__GIVEN RECORDS__.

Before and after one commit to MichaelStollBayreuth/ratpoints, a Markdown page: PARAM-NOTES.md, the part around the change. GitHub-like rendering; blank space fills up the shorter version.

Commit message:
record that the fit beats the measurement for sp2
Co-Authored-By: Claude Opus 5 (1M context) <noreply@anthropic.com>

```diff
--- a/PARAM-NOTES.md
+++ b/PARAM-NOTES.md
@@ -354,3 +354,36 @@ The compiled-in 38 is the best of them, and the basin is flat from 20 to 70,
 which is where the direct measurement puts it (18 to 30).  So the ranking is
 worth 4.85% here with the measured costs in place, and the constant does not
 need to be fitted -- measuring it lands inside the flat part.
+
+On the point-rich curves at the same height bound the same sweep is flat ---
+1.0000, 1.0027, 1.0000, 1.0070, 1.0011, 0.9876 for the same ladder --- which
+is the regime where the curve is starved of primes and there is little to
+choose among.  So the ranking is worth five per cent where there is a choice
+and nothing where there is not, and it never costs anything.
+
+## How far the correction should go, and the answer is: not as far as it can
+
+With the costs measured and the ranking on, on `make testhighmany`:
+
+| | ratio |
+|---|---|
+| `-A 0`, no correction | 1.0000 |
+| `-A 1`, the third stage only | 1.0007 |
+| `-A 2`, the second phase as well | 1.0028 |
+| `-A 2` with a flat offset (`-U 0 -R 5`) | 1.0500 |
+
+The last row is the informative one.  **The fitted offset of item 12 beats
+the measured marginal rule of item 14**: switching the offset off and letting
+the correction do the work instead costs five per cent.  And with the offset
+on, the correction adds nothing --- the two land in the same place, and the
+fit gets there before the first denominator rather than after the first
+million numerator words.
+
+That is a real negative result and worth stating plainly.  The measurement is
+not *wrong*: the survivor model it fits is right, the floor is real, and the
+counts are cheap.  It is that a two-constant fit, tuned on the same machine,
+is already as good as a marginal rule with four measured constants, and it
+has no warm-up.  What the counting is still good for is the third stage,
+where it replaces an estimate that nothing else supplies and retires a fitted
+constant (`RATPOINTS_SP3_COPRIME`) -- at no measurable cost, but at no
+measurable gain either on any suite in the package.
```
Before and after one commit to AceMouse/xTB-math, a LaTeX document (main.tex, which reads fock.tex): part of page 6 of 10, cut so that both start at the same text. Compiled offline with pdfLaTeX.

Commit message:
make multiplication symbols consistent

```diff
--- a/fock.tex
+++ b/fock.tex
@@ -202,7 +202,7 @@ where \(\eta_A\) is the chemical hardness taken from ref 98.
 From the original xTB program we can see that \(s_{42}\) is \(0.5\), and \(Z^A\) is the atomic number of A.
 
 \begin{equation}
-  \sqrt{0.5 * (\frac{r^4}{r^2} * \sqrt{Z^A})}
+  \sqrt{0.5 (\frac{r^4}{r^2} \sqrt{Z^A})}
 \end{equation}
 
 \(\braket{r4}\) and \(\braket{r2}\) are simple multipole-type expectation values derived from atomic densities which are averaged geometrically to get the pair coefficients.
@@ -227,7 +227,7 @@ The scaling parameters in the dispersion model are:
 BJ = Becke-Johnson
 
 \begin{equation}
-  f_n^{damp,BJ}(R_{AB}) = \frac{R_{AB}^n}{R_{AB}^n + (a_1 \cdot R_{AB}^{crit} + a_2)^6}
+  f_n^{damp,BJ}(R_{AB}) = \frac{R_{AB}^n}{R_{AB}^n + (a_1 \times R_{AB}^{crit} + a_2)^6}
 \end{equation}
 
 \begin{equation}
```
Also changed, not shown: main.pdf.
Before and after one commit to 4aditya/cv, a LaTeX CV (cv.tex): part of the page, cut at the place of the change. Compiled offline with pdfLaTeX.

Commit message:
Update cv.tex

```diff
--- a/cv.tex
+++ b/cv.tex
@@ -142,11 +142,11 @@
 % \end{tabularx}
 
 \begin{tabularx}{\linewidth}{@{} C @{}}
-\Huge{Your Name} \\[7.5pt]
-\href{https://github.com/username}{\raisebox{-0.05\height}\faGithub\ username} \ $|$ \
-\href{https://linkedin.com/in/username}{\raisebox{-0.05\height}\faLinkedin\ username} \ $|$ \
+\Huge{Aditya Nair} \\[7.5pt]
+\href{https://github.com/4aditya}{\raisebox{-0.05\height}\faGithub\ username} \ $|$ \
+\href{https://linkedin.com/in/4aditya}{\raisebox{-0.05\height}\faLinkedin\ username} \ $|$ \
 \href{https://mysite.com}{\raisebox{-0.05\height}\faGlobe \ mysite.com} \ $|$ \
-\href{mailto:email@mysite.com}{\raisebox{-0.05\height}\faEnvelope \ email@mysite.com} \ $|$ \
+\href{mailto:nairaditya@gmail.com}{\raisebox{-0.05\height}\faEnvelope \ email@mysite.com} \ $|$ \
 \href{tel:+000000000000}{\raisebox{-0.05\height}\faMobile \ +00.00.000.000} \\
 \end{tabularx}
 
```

__REQUIRED ACTION__.
Please make the answer a complete, exact reproduction of the records.

__WORKED SOLUTION__.
Before and after one commit to MichaelStollBayreuth/ratpoints, a Markdown page: PARAM-NOTES.md, the part around the change. GitHub-like rendering; blank space fills up the shorter version.

Commit message:
record that the fit beats the measurement for sp2
Co-Authored-By: Claude Opus 5 (1M context) <noreply@anthropic.com>

```diff
--- a/PARAM-NOTES.md
+++ b/PARAM-NOTES.md
@@ -354,3 +354,36 @@ The compiled-in 38 is the best of them, and the basin is flat from 20 to 70,
 which is where the direct measurement puts it (18 to 30).  So the ranking is
 worth 4.85% here with the measured costs in place, and the constant does not
 need to be fitted -- measuring it lands inside the flat part.
+
+On the point-rich curves at the same height bound the same sweep is flat ---
+1.0000, 1.0027, 1.0000, 1.0070, 1.0011, 0.9876 for the same ladder --- which
+is the regime where the curve is starved of primes and there is little to
+choose among.  So the ranking is worth five per cent where there is a choice
+and nothing where there is not, and it never costs anything.
+
+## How far the correction should go, and the answer is: not as far as it can
+
+With the costs measured and the ranking on, on `make testhighmany`:
+
+| | ratio |
+|---|---|
+| `-A 0`, no correction | 1.0000 |
+| `-A 1`, the third stage only | 1.0007 |
+| `-A 2`, the second phase as well | 1.0028 |
+| `-A 2` with a flat offset (`-U 0 -R 5`) | 1.0500 |
+
+The last row is the informative one.  **The fitted offset of item 12 beats
+the measured marginal rule of item 14**: switching the offset off and letting
+the correction do the work instead costs five per cent.  And with the offset
+on, the correction adds nothing --- the two land in the same place, and the
+fit gets there before the first denominator rather than after the first
+million numerator words.
+
+That is a real negative result and worth stating plainly.  The measurement is
+not *wrong*: the survivor model it fits is right, the floor is real, and the
+counts are cheap.  It is that a two-constant fit, tuned on the same machine,
+is already as good as a marginal rule with four measured constants, and it
+has no warm-up.  What the counting is still good for is the third stage,
+where it replaces an estimate that nothing else supplies and retires a fitted
+constant (`RATPOINTS_SP3_COPRIME`) -- at no measurable cost, but at no
+measurable gain either on any suite in the package.
```
Before and after one commit to AceMouse/xTB-math, a LaTeX document (main.tex, which reads fock.tex): part of page 6 of 10, cut so that both start at the same text. Compiled offline with pdfLaTeX.

Commit message:
make multiplication symbols consistent

```diff
--- a/fock.tex
+++ b/fock.tex
@@ -202,7 +202,7 @@ where \(\eta_A\) is the chemical hardness taken from ref 98.
 From the original xTB program we can see that \(s_{42}\) is \(0.5\), and \(Z^A\) is the atomic number of A.
 
 \begin{equation}
-  \sqrt{0.5 * (\frac{r^4}{r^2} * \sqrt{Z^A})}
+  \sqrt{0.5 (\frac{r^4}{r^2} \sqrt{Z^A})}
 \end{equation}
 
 \(\braket{r4}\) and \(\braket{r2}\) are simple multipole-type expectation values derived from atomic densities which are averaged geometrically to get the pair coefficients.
@@ -227,7 +227,7 @@ The scaling parameters in the dispersion model are:
 BJ = Becke-Johnson
 
 \begin{equation}
-  f_n^{damp,BJ}(R_{AB}) = \frac{R_{AB}^n}{R_{AB}^n + (a_1 \cdot R_{AB}^{crit} + a_2)^6}
+  f_n^{damp,BJ}(R_{AB}) = \frac{R_{AB}^n}{R_{AB}^n + (a_1 \times R_{AB}^{crit} + a_2)^6}
 \end{equation}
 
 \begin{equation}
```
Also changed, not shown: main.pdf.
Before and after one commit to 4aditya/cv, a LaTeX CV (cv.tex): part of the page, cut at the place of the change. Compiled offline with pdfLaTeX.

Commit message:
Update cv.tex

```diff
--- a/cv.tex
+++ b/cv.tex
@@ -142,11 +142,11 @@
 % \end{tabularx}
 
 \begin{tabularx}{\linewidth}{@{} C @{}}
-\Huge{Your Name} \\[7.5pt]
-\href{https://github.com/username}{\raisebox{-0.05\height}\faGithub\ username} \ $|$ \
-\href{https://linkedin.com/in/username}{\raisebox{-0.05\height}\faLinkedin\ username} \ $|$ \
+\Huge{Aditya Nair} \\[7.5pt]
+\href{https://github.com/4aditya}{\raisebox{-0.05\height}\faGithub\ username} \ $|$ \
+\href{https://linkedin.com/in/4aditya}{\raisebox{-0.05\height}\faLinkedin\ username} \ $|$ \
 \href{https://mysite.com}{\raisebox{-0.05\height}\faGlobe \ mysite.com} \ $|$ \
-\href{mailto:email@mysite.com}{\raisebox{-0.05\height}\faEnvelope \ email@mysite.com} \ $|$ \
+\href{mailto:nairaditya@gmail.com}{\raisebox{-0.05\height}\faEnvelope \ email@mysite.com} \ $|$ \
 \href{tel:+000000000000}{\raisebox{-0.05\height}\faMobile \ +00.00.000.000} \\
 \end{tabularx}
 
```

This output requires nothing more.